New Provider Bey Zecher Wants You to Sleep Better

St. John’s Health (SJH) is pleased to welcome Bey Zecher as Nurse Practitioner in its Sleep Disorder Center. After completing her graduate studies, Bey initially worked in the sleep health field in Rexburg, Idaho. When her current position at SJH opened, she jumped at the opportunity to serve the community in which she lived. Bey began working in sleep medicine at SJH in January of 2022 and now manages the care of nearly all of the sleep health patients being treated at SJH. Most of Bey’s work involves insomnia and sleep apnea, although she also provides care for patients experiencing several other sleep disorders including parasomnias, restless legs syndrome, and periodic limb movement disorder.

Bey emphasizes how important she feels her role is in the community. “I think our community is really based on healthy lifestyles and getting outside and being active. It’s kind of like the Wyoming way,” Bey says. Sleep has major effects on human quality of life, and specifically for those in our community, the ability to perform the outdoor activities we love so much. Bey feels she is valuable to the people in our community because she is able to do a lot of hands-on work with them. This can look like calling people frequently to check in with them, being there to walk them through what they are experiencing with their sleep, and being there “if they need a little extra love,” as Bey says herself. People appreciate the fact that Bey has the time in her schedule to sit down and really break things down for them so that they can better understand their challenges as well as treatment options.

Depression, anxiety, diabetes, high blood pressure, dysrhythmias, heart attack, and stroke are linked to poor sleep and sleep apnea. Not taking care of yourself and your sleep can result in very serious health consequences. Bey brings up the alarming statistic that an estimated 80% of cases of moderate and severe obstructive sleep apnea are undiagnosed. This means that millions of people are suffering from the negative health effects of unaddressed sleep health issues. Sleep health is important for absolutely everyone, and fortunately care is much more accessible than it has been before. Addressing your own sleep health can result in improvements in almost every other aspect of your life. Bey says, “If I can help this one little part in your life to make the rest of it better, I’m happy to do that.”
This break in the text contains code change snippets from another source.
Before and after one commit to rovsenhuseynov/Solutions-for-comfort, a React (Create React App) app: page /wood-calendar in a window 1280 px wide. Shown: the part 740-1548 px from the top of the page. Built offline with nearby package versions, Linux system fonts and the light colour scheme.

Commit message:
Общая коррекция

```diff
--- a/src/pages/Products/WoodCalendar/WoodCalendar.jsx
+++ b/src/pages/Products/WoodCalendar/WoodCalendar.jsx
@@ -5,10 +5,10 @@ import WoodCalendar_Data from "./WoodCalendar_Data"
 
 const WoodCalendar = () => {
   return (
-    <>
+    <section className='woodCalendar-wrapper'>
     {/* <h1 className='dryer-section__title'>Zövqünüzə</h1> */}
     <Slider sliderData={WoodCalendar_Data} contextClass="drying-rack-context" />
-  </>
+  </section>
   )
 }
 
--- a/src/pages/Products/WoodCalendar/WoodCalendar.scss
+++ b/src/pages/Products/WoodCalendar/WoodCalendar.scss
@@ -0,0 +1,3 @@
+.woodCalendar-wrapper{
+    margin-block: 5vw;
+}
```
Bey encourages people of all ages and genders to monitor their sleep health. Be consistent in your sleep routine. Your wake up time will set your bedtime, so try and wake up at the same time everyday. Try to give yourself seven to eight hours of sleep. Never get into bed if you’re not drowsy, and if you can’t fall asleep within twenty minutes, try getting out of bed and doing a relaxing activity until you feel drowsy. This could be as easy as folding laundry or doing a facial mask treatment. Limit the amount of time you spend in bed each night because the more time you spend in bed thinking, the more your brain will start to associate the bed with thinking instead of sleep or intimacy. Lifestyle modifications like smoking cessation and avoiding alcohol close to bedtime can improve your sleep quality. Bey’s goal for all patients she sees at SJH is to “Get you sleeping in a way that works for you.”